**Problem to work on:** When a line of the entries contains the word "section", report that line.

Stored dataset items:

● ● ● ●

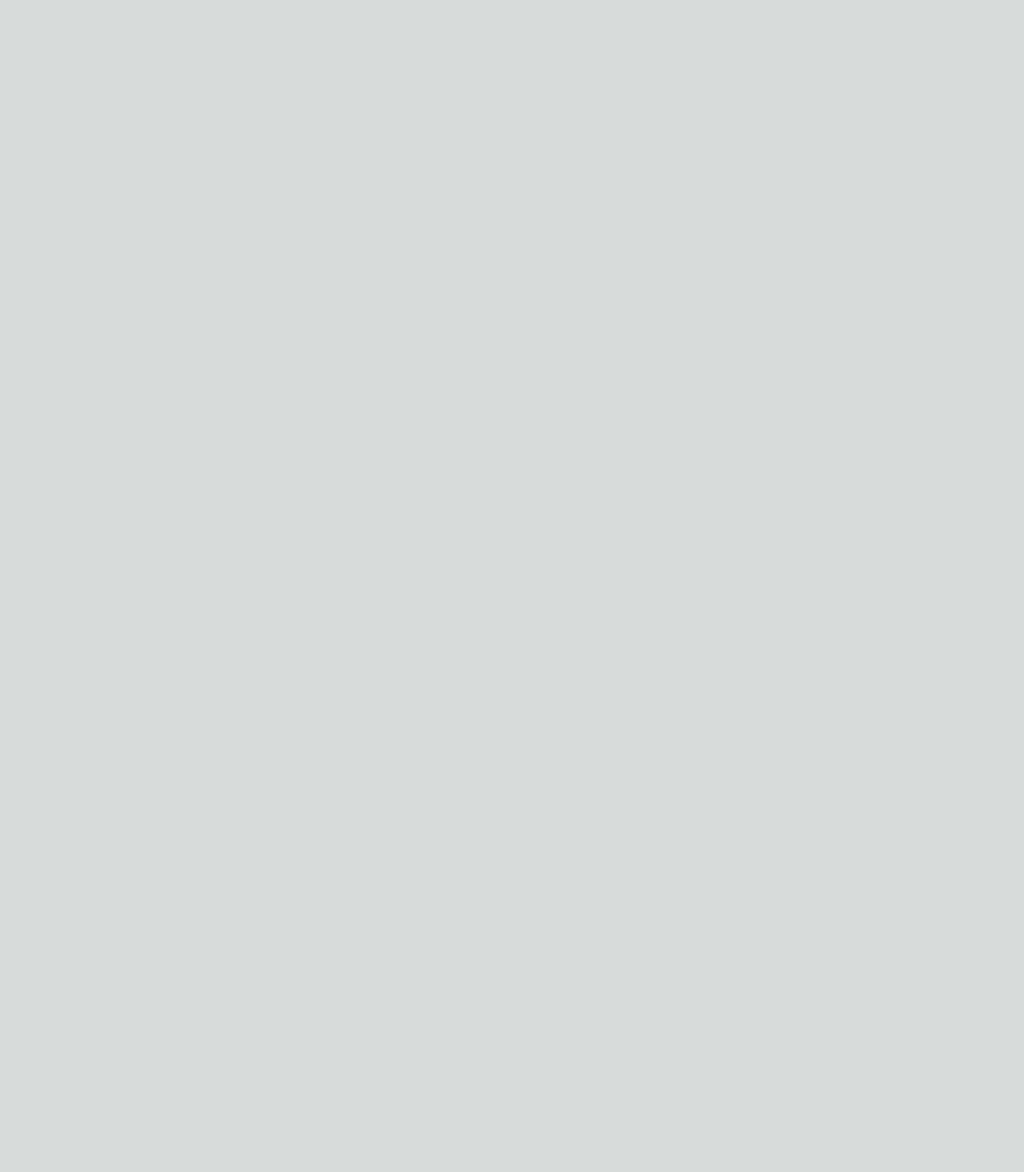
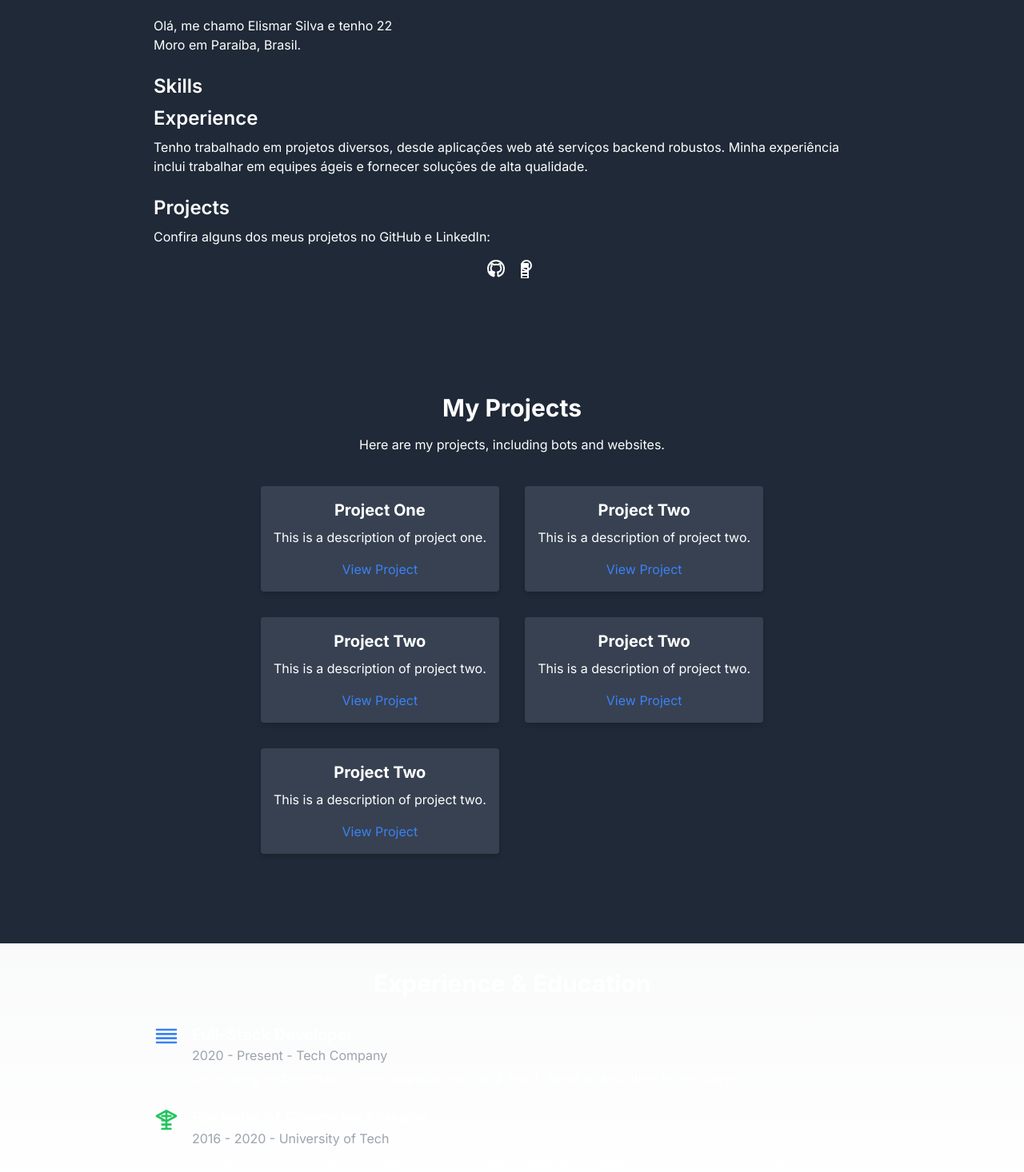
Before and after one commit to Elismar13/meu-portfolio, a Next.js app: page / in a window 1280 px wide. Shown: the part 864-2330 px from the top of the page at 80% size. Before the commit the page ends 800 px from the top, so only its background shows below. Built offline with nearby package versions, Linux system fonts and the light colour scheme.

Commit message:
feat: adding experience and my projects section jsx structure

```diff
--- /dev/null
+++ b/app/components/About.tsx
@@ -0,0 +1,38 @@
+import React from 'react';
+
+const About: React.FC = () => {
+  return (
+    <section id="about" className="w-full flex bg-gray-800 text-white p-8">
+      <div className="max-w-4xl mx-auto">
+        <h2 className="text-3xl font-bold mb-4">About Me</h2>
+        <p className="mb-6">
+          Olá, me chamo Elismar Silva e tenho 22
+          <br /> Moro em Paraíba, Brasil.
+        </p>
+        <h3 className="text-2xl font-semibold mb-2">Skills</h3>
+        <h3 className="text-2xl font-semibold mb-2">Experience</h3>
+        <p className="mb-6">
+          Tenho trabalhado em projetos diversos, desde aplicações web até serviços backend robustos. Minha experiência inclui trabalhar em equipes ágeis e fornecer soluções de alta qualidade.
+        </p>
+        <h3 className="text-2xl font-semibold mb-2">Projects</h3>
+        <p>
+          Confira alguns dos meus projetos no GitHub e LinkedIn:
+        </p>
+        <div className="flex justify-center mt-4">
+          <a href="#github" className="text-white hover:text-blue-500 mx-2">
+            <svg xmlns="http://www.w3.org/2000/svg" className="h-6 w-6" fill="none" viewBox="0 0 24 24" stroke="currentColor">
+              <path strokeLinecap="round" strokeLinejoin="round" strokeWidth={2} d="M12 2C6.477 2 2 6.477 2 12c0 4.418 2.865 8.166 6.839 9.49.5.09.682-.217.682-.482 0-.237-.009-.868-.014-1.703-2.782.603-3.369-1.34-3.369-1.34-.454-1.156-1.11-1.466-1.11-1.466-.908-.62.069-.608.069-.608 1.004.071 1.532 1.032 1.532 1.032.892 1.529 2.341 1.088 2.91.832.09-.647.35-1.088.636-1.338-2.22-.253-4.555-1.11-4.555-4.943 0-1.09.39-1.982 1.029-2.682-.103-.253-.446-1.273.098-2.65 0 0 .84-.27 2.75 1.026A9.563 9.563 0 0112 6.8a9.563 9.563 0 012.51.338c1.91-1.296 2.75-1.026 2.75-1.026.544 1.377.201 2.397.099 2.65.64.7 1.029 1.592 1.029 2.682 0 3.841-2.336 4.687-4.563 4.938.359.309.678.919.678 1.854 0 1.338-.012 2.417-.012 2.742 0 .268.18.578.688.48C19.137 20.164 22 16.418 22 12c0-5.523-4.477-10-10-10z" />
+            </svg>
+          </a>
+          <a href="#linkedin" className="text-white hover:text-blue-500 mx-2">
+            <svg xmlns="http://www.w3.org/2000/svg" className="h-6 w-6" fill="none" viewBox="0 0 24 24" stroke="currentColor">
+              <path strokeLinecap="round" strokeLinejoin="round" strokeWidth={2} d="M16 8a6 6 0 11-12 0 6 6 0 0112 0zm-4 8h-8v8h8v-8zm-8-10h8v2h-8V6zm0 4h8v10H4V10z" />
+            </svg>
+          </a>
+        </div>
+      </div>
+    </section>
+  );
+};
+
+export default About;
--- /dev/null
+++ b/app/components/Experience.tsx
@@ -0,0 +1,62 @@
+// components/Experience.tsx
+import React from 'react';
+
+interface ExperienceItem {
+  type: 'work' | 'education';
+  range: string;
+  title: string;
+  institution: string;
+  description: string;
+}
+
+const experiences: ExperienceItem[] = [
+  {
+    type: 'work',
+    range: '2020 - Present',
+    title: 'Full-Stack Developer',
+    institution: 'Tech Company',
+    description: 'Developing and maintaining web applications using React, Node.js, and other technologies.'
+  },
+  {
+    type: 'education',
+    range: '2016 - 2020',
+    title: 'Bachelor of Computer Science',
+    institution: 'University of Tech',
+    description: 'Studied various aspects of computer science including algorithms, data structures, and web development.'
+  }
+  // Add more experiences as needed
+];
+
+const Experience: React.FC = () => {
+  return (
+    <section id="experience" className=" text-white p-8">
+      <div className="max-w-4xl mx-auto">
+        <h2 className="text-3xl font-bold mb-8 text-center">Experience & Education</h2>
+        <div className="space-y-6">
+          {experiences.map((exp, index) => (
+            <div key={index} className="flex items-start space-x-4">
+              <div className="flex-shrink-0">
+                {exp.type === 'work' ? (
+                  <svg xmlns="http://www.w3.org/2000/svg" className="h-8 w-8 text-blue-500" fill="none" viewBox="0 0 24 24" stroke="currentColor">
+                    <path strokeLinecap="round" strokeLinejoin="round" strokeWidth={2} d="M3 10h18M3 6h18M3 14h18M3 18h18" />
+                  </svg>
+                ) : (
+                  <svg xmlns="http://www.w3.org/2000/svg" className="h-8 w-8 text-green-500" fill="none" viewBox="0 0 24 24" stroke="currentColor">
+                    <path strokeLinecap="round" strokeLinejoin="round" strokeWidth={2} d="M12 14l9-5-9-5-9 5 9 5zm0 7v-6m0-4v-6m4 4h-8m4 4H8m8 4H8m8 4H8" />
+                  </svg>
+                )}
+              </div>
+              <div>
+                <h3 className="text-xl font-semibold">{exp.title}</h3>
+                <p className="text-gray-400">{exp.range} - {exp.institution}</p>
+                <p className="mt-1">{exp.description}</p>
+              </div>
+            </div>
+          ))}
+        </div>
+      </div>
+    </section>
+  );
+};
+
+export default Experience;
--- /dev/null
+++ b/app/components/MyProjects.tsx
@@ -0,0 +1,44 @@
+import React from 'react';
+import ProjectList from './ProjectList';
+
+const projects = [
+  {
+    title: 'Project One',
+    description: 'This is a description of project one.',
+    link: 'https://github.com/your-username/project-one',
+  },
+  {
+    title: 'Project Two',
+    description: 'This is a description of project two.',
+    link: 'https://github.com/your-username/project-two',
+  },
+  {
+    title: 'Project Two',
+    description: 'This is a description of project two.',
+    link: 'https://github.com/your-username/project-two',
+  },
+  {
+    title: 'Project Two',
+    description: 'This is a description of project two.',
+    link: 'https://github.com/your-username/project-two',
+  },
+  {
+    title: 'Project Two',
+    description: 'This is a description of project two.',
+    link: 'https://github.com/your-username/project-two',
+  },
+];
+
+const MyProjects: React.FC = () => {
+  return (
+    <section id="projects" className="min-h-screen w-full flex flex-col items-center justify-center bg-gray-800 text-white p-8">
+      <div className="max-w-4xl mx-auto text-center">
+        <h2 className="text-3xl font-bold mb-4">My Projects</h2>
+        <p className="mb-10">Here are my projects, including bots and websites.</p>
+        <ProjectList projects={projects} />
+      </div>
+    </section>
+  );
+};
+
+export default MyProjects;
--- /dev/null
+++ b/app/components/ProjectList.tsx
@@ -0,0 +1,29 @@
+import React from 'react';
+
+interface Project {
+  title: string;
+  description: string;
+  link: string;
+}
+
+interface ProjectListProps {
+  projects: Project[];
+}
+
+const ProjectList: React.FC<ProjectListProps> = ({ projects }) => {
+  return (
+    <div className="grid grid-cols-1 sm:grid-cols-2 gap-8">
+      {projects.map((project, index) => (
+        <div key={index} className="bg-gray-700 p-4 rounded shadow-md">
+          <h3 className="text-xl font-bold mb-2">{project.title}</h3>
+          <p className="mb-4">{project.description}</p>
+          <a href={project.link} className="text-blue-500 hover:underline" target="_blank" rel="noopener noreferrer">
+            View Project
+          </a>
+        </div>
+      ))}
+    </div>
+  );
+};
+
+export default ProjectList;
--- a/app/globals.css
+++ b/app/globals.css
@@ -1,11 +1,17 @@
 @tailwind base;
 @tailwind components;
 @tailwind utilities;
+
+@import url(http://fonts.googleapis.com/css?family=Roboto:400,100,100italic,300,300italic,400italic,500,500italic,700,700italic,900italic,900);
 
 :root {
   --foreground-rgb: 0, 0, 0;
   --background-start-rgb: 214, 219, 220;
   --background-end-rgb: 255, 255, 255;
+}
+
+body {
+  font-family: 'Roboto', 'Overpass', sans-serif;
 }
 
 @media (prefers-color-scheme: dark) {
@@ -26,8 +32,12 @@ body {
     rgb(var(--background-start-rgb));
 }
 
-@layer utilities {
-  .text-balance {
-    text-wrap: balance;
+@layer base {
+  @font-face {
+    font-family: 'Roboto';
+    font-style: normal;
+    font-weight: 400;
+    font-display: swap;
+    src: url(/fonts/Roboto.woff2) format('woff2');
   }
 }
--- a/app/page.tsx
+++ b/app/page.tsx
@@ -1,13 +1,19 @@
 import Image from 'next/image';
 import Me from './components/Me';
 import Header from './components/Header';
+import About from './components/About';
+import MyProjects from './components/MyProjects';
+import Experience from './components/Experience';
 
 export default function Home() {
   return (
     <main lang="en">
-      <section>
+      <section max-w-screen-lg mx-auto>
         <Header />
         <Me />
+        <About />
+        <MyProjects />
+        <Experience />
       </section>
     </main>
   );
--- a/tailwind.config.ts
+++ b/tailwind.config.ts
@@ -6,15 +6,7 @@ const config: Config = {
     "./components/**/*.{js,ts,jsx,tsx,mdx}",
     "./app/**/*.{js,ts,jsx,tsx,mdx}",
   ],
-  theme: {
-    extend: {
-      backgroundImage: {
-        "gradient-radial": "radial-gradient(var(--tw-gradient-stops))",
-        "gradient-conic":
-          "conic-gradient(from 180deg at 50% 50%, var(--tw-gradient-stops))",
-      },
-    },
-  },
+  theme: {},
   plugins: [],
 };
 export default config;
```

● ● ● ●

**Answer to this problem:**
feat: adding experience and my projects section jsx structure
+    <section id="about" className="w-full flex bg-gray-800 text-white p-8">
+    </section>
+    <section id="experience" className=" text-white p-8">
+    </section>
+    <section id="projects" className="min-h-screen w-full flex flex-col items-center justify-center bg-gray-800 text-white p-8">
+    </section>
-      <section>
+      <section max-w-screen-lg mx-auto>
       </section>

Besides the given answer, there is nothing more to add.